■ Exercise materials

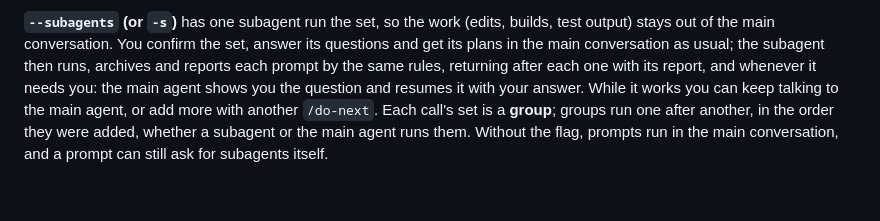
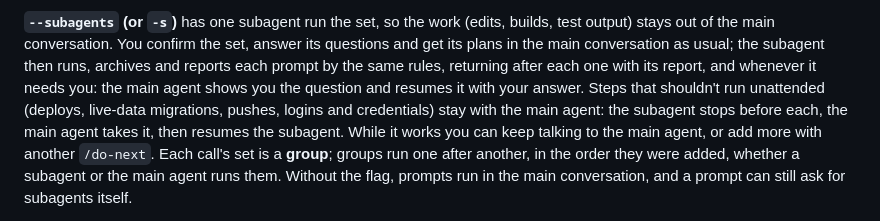
Before and after one commit to hanoixan/claude-plugins, a Markdown page: README.md, the part around the change. Rendered like a GitHub page; blank space fills up the shorter version.

Commit message:
feat(do-next): main-session steps stay out of the subagent
Irreversible, production and credential steps are tagged at planning; the
subagent returns before each and the main agent takes it. A refused
subagent start or step pauses for the user and is never worked around.

Co-Authored-By: Claude Opus 5.5 <noreply@anthropic.com>
Claude-Session: https://claude.ai/code/session_01XyM6q6WtBX7SvEsWmfnC5A

```diff
--- a/README.md
+++ b/README.md
@@ -129,7 +129,9 @@ output) stays out of the main conversation. You confirm the set, answer its ques
 get its plans in the main conversation as usual; the subagent then runs, archives and
 reports each prompt by the same rules, returning after each one with its report, and
 whenever it needs you: the main agent shows you the question and resumes it with your
-answer. While it works you can keep talking to the main agent, or add more with another
+answer. Steps that shouldn't run unattended (deploys, live-data migrations, pushes,
+logins and credentials) stay with the main agent: the subagent stops before each, the main
+agent takes it, then resumes the subagent. While it works you can keep talking to the main agent, or add more with another
 `/do-next`. Each call's set is a **group**; groups run one after another, in the order they
 were added, whether a subagent or the main agent runs them. Without the flag, prompts run
 in the main conversation, and a prompt can still ask for subagents itself.
```
Also changed, not shown: 1 other file.
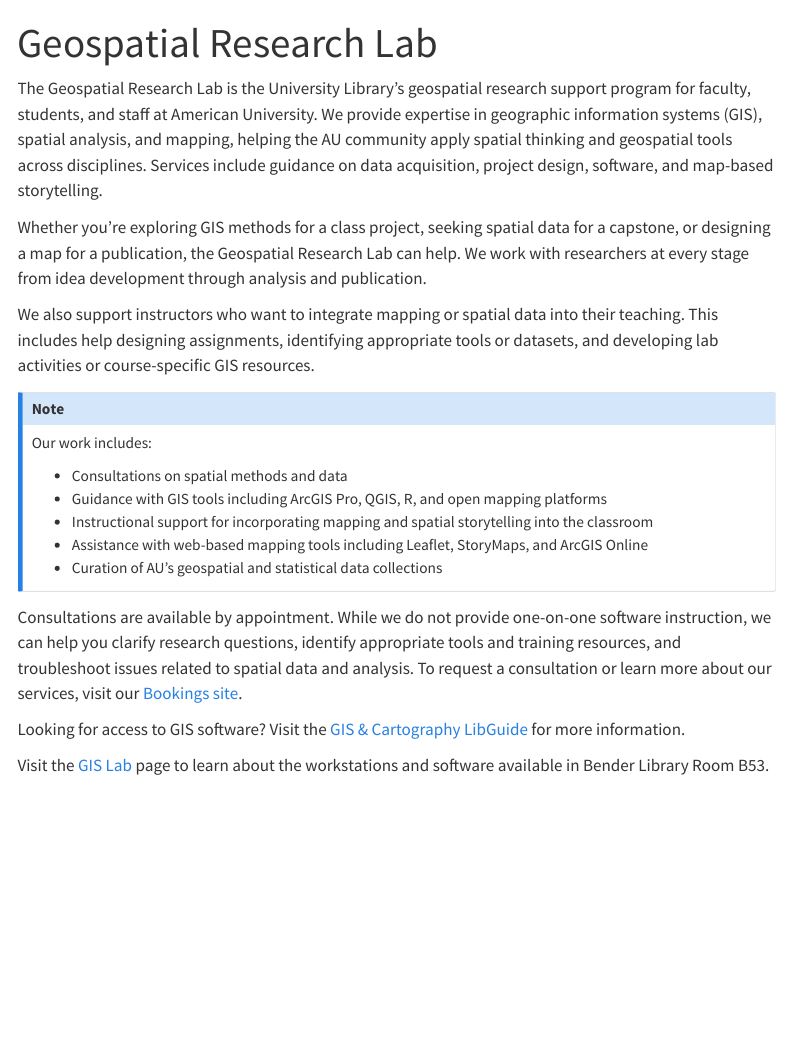
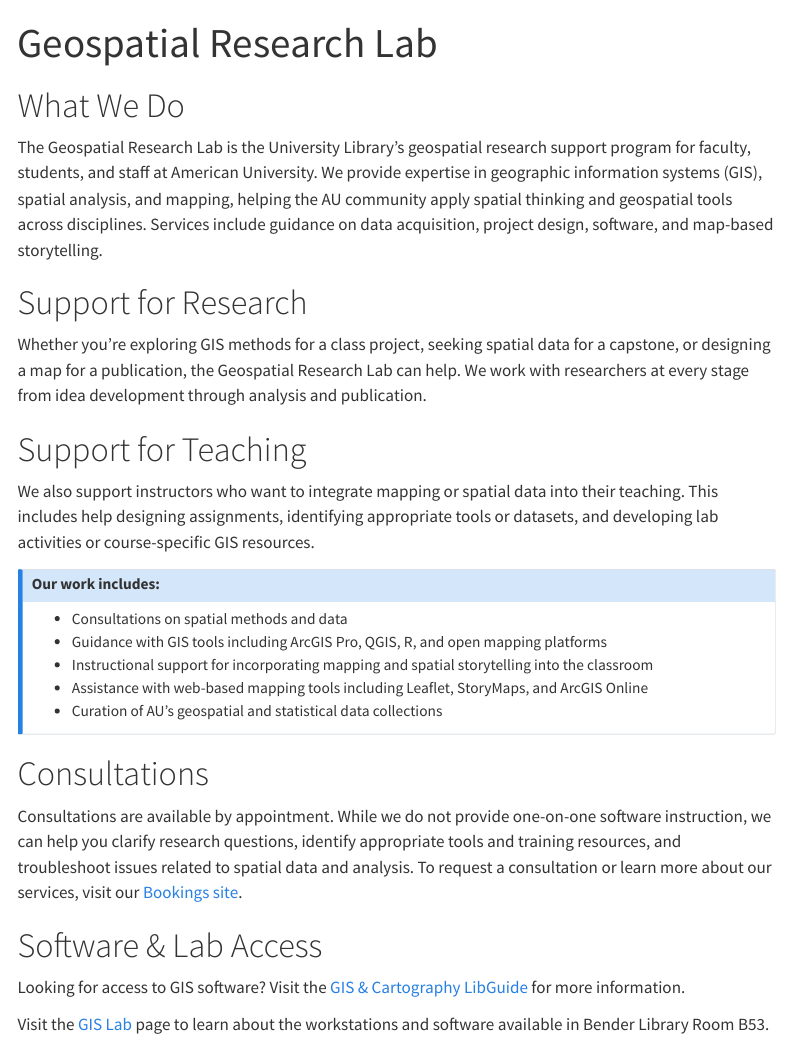
Before and after one commit to GeospatialResearchLab/GeospatialResearchLab.github.io, a Quarto document (about.qmd): the page in a window 1100 px wide, from its top. Rendered offline with R 4.5, knitr and Pandoc in place of Quarto, with nearby package versions; menus at the side of the page are left out.

Commit message:
added headings

```diff
--- a/about.qmd
+++ b/about.qmd
@@ -2,14 +2,20 @@
 title: "Geospatial Research Lab"
 ---
 
+# What We Do
+
 The Geospatial Research Lab is the University Library’s geospatial research support program for faculty, students, and staff at American University. We provide expertise in geographic information systems (GIS), spatial analysis, and mapping, helping the AU community apply spatial thinking and geospatial tools across disciplines. Services include guidance on data acquisition, project design, software, and map-based storytelling.
 
+# Support for Research
+
 Whether you’re exploring GIS methods for a class project, seeking spatial data for a capstone, or designing a map for a publication, the Geospatial Research Lab can help. We work with researchers at every stage from idea development through analysis and publication.
+
+# Support for Teaching
 
 We also support instructors who want to integrate mapping or spatial data into their teaching. This includes help designing assignments, identifying appropriate tools or datasets, and developing lab activities or course-specific GIS resources.
 
 ::: callout-note
-Our work includes:
+# Our work includes:
 
 -   Consultations on spatial methods and data
 -   Guidance with GIS tools including ArcGIS Pro, QGIS, R, and open mapping platforms
@@ -18,7 +24,11 @@ Our work includes:
 -   Curation of AU’s geospatial and statistical data collections
 :::
 
+# Consultations
+
 Consultations are available by appointment. While we do not provide one-on-one software instruction, we can help you clarify research questions, identify appropriate tools and training resources, and troubleshoot issues related to spatial data and analysis. To request a consultation or learn more about our services, visit our [Bookings site](https://outlook.office.com/book/GeospatialResearchLab@american0.onmicrosoft.com/?ismsaljsauthenabled).
+
+# Software & Lab Access
 
 Looking for access to GIS software? Visit the [GIS & Cartography LibGuide](https://subjectguides.library.american.edu/gis/home) for more information.
 
```
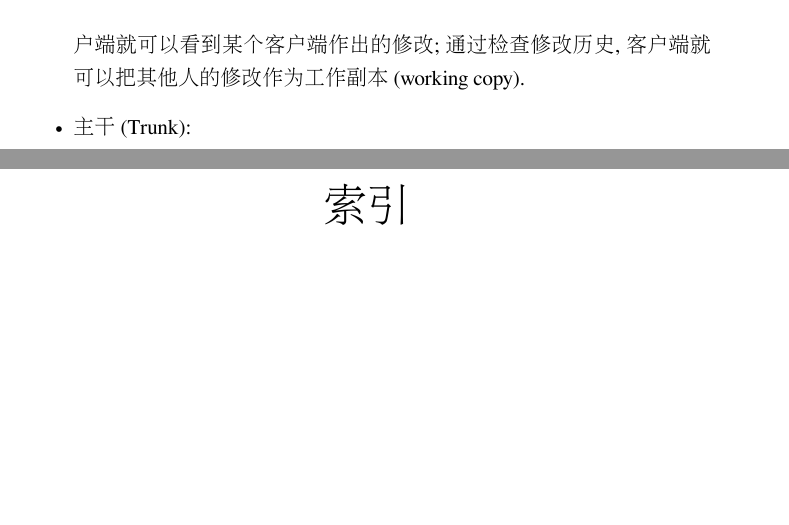
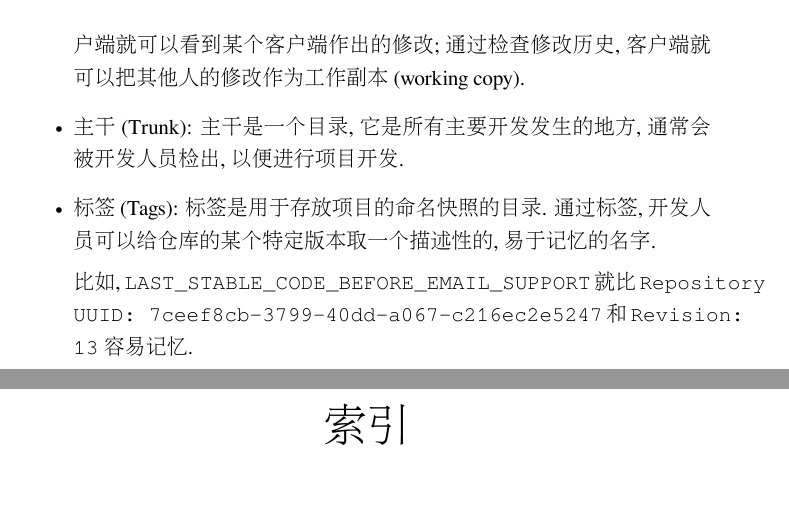
Before and after one commit to wuzhouhui/svn, a LaTeX book (svn.tex): two parts of pages 3 and 4 of 4, joined at a grey line, cut so that both start at the same text, the shorter picture padded with empty space. Compiled offline with XeLaTeX.

Commit message:
5/49 completed.

```diff
--- a/svn.tex
+++ b/svn.tex
@@ -62,7 +62,15 @@ VCS 可以分成两大类别:
       户端就可以看到某个客户端作出的修改; 通过检查修改历史, 客户端就可以把其
       他人的修改作为工作副本 (working copy).
 
-  \item 主干 (Trunk\index{trunk (主干)}):
+  \item 主干 (Trunk\index{trunk (主干)}): 主干是一个目录, 它是所有主要开发发
+      生的地方, 通常会被开发人员检出, 以便进行项目开发.
+
+  \item 标签 (Tags\index{tags (标签)}): 标签是用于存放项目的命名快照的目录. 通
+      过标签, 开发人员可以给仓库的某个特定版本取一个描述性的, 易于记忆的名字.
+
+      比如, \texttt{LAST\_STABLE\_CODE\_BEFORE\_EMAIL\_SUPPORT} 就比
+      \texttt{Repository UUID: 7ceef8cb-3799-40dd-a067-c216ec2e5247} 和
+      \texttt{Revision: 13} 容易记忆.
 \end{itemize}
 
 \printindex
```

■ Work task
Check each line of the listing above for the string "answer" and return those that contain it.

■ Problem solution
@@ -129,7 +129,9 @@ output) stays out of the main conversation. You confirm the set, answer its ques
-answer. While it works you can keep talking to the main agent, or add more with another
+answer. Steps that shouldn't run unattended (deploys, live-data migrations, pushes,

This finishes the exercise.